Usually it’s a 15 minute trip along the coastal road from Deir al Balah to Gaza city. The trip affords views of sunsets, fishermen (and often Israeli naval ships in the distance, harassing fishermen), beach-goers, food-vendors (basics: roasted corn, nuts…), the black filth of Wadi Gaza’s sewage outpour into the sea (windows stay down, stench overcomes the car), and the few wedding halls and restaurants which struggle to stay open during hard economic times.
It’s an interesting ride, much to see and think about, and Gaza always appears more quickly than I expect.
Yesterday, the ride was longer.
The long, yellow, 8 seater taxi which picked me up was going to Gaza. But I was the first fare in, so the trawl began. Up the central street of Deir, honking and calling for Gaza riders. We passed a larger circle of men setting up plastic chairs, sitting, and waiting for the men’s wedding party to begin.
He trawled, despairing honks more frequent as we near Saleh el Din, the main north-south road running centrally through the Strip. Some drivers will about-face and trawl the main road again looking for fares, but this one decided to turn north, to Gaza. I was his only fare still, with the exception of a group of girls who rode 2 minutes along the way to the bank, then hopped out.
A few more minutes along the road we picked up a couple and their 4 young kids, all nicely dressed. They crammed themselves into the back seat and we set off. Another stop and a man heading to Nusseirat just a little further along the road climbed in front.
Nusseirat’s main street was thriving with what seemed to be more than the usual fruit and veg stands, falafel and kebab joints, and the glow of bare-bulbs over tables set up with anything sellable (mostly coming in through the tunnels). At a photographers, the nicely-dressed family got out and headed in for what should be a lovely picture, all of them very photogenic.
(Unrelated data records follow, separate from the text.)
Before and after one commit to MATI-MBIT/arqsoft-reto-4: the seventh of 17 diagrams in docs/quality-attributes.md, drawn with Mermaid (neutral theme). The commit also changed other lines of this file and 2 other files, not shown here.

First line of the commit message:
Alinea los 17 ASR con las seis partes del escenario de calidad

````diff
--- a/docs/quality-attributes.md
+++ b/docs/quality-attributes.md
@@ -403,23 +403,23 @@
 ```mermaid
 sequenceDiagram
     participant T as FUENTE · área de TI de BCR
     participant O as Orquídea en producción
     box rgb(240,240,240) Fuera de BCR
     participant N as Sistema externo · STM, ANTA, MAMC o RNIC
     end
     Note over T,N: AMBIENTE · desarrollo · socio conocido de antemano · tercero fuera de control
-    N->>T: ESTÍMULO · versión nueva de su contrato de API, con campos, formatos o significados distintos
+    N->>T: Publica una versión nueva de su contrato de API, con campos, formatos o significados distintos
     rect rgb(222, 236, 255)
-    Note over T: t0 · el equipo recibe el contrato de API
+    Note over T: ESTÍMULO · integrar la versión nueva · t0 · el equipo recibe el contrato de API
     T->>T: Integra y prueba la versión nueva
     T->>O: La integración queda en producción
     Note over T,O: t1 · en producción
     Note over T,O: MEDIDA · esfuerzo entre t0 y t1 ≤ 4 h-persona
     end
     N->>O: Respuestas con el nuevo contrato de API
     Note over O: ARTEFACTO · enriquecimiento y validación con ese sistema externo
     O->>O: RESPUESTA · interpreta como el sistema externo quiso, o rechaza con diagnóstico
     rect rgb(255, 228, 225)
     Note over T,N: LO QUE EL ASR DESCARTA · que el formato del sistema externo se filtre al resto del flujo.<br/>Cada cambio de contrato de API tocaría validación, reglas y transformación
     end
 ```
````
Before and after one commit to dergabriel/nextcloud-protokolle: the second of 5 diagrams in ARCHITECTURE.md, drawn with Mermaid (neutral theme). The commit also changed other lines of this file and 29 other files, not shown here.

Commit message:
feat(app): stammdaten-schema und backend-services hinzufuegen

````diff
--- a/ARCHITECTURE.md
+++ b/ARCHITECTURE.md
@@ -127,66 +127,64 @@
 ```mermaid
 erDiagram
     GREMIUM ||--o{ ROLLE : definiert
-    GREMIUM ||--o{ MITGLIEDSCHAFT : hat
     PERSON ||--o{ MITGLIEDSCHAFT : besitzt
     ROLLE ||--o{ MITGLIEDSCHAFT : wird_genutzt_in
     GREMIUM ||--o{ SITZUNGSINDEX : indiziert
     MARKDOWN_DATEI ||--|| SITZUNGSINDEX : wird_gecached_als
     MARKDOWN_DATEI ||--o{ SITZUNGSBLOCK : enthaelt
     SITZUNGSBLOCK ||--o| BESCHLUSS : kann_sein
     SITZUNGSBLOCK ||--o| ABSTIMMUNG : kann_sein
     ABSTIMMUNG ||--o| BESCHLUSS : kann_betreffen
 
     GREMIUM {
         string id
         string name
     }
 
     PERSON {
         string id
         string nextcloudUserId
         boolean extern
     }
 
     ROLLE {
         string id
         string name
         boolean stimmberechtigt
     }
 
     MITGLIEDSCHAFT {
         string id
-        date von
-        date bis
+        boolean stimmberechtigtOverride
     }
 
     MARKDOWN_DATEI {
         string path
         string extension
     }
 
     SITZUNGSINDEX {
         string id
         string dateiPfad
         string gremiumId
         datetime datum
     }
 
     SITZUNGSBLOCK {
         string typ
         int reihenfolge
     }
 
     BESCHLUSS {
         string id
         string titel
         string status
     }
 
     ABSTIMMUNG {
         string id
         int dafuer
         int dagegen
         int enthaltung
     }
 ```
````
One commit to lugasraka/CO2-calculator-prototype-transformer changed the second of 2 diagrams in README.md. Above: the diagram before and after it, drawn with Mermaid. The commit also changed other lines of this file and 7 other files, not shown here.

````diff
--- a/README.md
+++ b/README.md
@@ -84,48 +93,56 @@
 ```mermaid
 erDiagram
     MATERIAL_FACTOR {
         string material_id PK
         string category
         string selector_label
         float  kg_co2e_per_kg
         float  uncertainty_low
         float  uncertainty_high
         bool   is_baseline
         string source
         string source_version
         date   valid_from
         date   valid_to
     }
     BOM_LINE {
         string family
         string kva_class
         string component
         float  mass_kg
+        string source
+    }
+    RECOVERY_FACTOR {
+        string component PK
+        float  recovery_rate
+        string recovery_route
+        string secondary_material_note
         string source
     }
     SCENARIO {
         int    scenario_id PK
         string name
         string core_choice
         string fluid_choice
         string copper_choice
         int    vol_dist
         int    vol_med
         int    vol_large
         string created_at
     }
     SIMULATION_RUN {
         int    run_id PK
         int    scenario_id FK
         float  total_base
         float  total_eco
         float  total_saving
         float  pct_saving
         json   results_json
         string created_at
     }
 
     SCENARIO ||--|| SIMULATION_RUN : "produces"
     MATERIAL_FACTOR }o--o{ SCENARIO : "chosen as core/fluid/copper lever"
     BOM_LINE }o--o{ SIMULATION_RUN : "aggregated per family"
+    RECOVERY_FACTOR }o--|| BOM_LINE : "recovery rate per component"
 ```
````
A man headed for the Shifa hospital area of Gaza got in, the man headed to Nusseirat got out. Another going to Zahara further down the road got in, and our taxi coughed off.
The driver scoured still for fares. We passed an area resplendent with trees –this was somewhere close to Wadi Gaza, I felt, as I’d heard near the Wadi there once were forests. This was far from a forest, but greener than the grey desolation that is much of Gaza’s cities, save the palms of Deir al Balah and Nusseirat, and the farm growth of the border areas to the east.
Somewhere along the way, on roads I had not traveled yet in 9 months, we dropped the Zahara man and picked up 4 young women and their mother.
We turned, drove, turned and re-joined the coastal road.
The sea drew me in and I lost myself, until a tappping on my shoulder revived me. One of the young women in the back wanted to know if I was an ajnerbia or not. Yes, I am from another country, I smiled back to her in Arabic.
My thoughts of the sea were again cut short by the tapping: Did I speak English? What was my name? How long had I been here? What did I think of Gaza? Could she have my phone number and we could be friends?
She was brimming that generous Palestinian smile, uttering those generous words of welcome that come so easily to lips here.
In between taps and questions I managed to catch glimpses of sea-revelers: youths swimming in the moonlight; a couple sitting on a boulder looking out to the sea; a family on a blanket…and whiffs of their picnics.
We turned up a road, away from the sea, and continued along a path I’ve seen so often, passing Gaza’s more recent ruins: the bombed and burned buildings near al Quds hospital, the small vegetable stand that stood charred at the massacre’s end but which was replaced by a tent in a matter of days –the determined vendor always waves enthusiastically when I pass –the skeletons of Ministry buildings… I remembered how this very road was avoided by all but the Red Crescent ambulances, people fearing the next re-strike on the Ministry buildings or universities also along the road.
And finally, an hour later, my 15 minute trip ended. New roads, new people, same old destruction, same friendliness. There’s always something to notice in Gaza.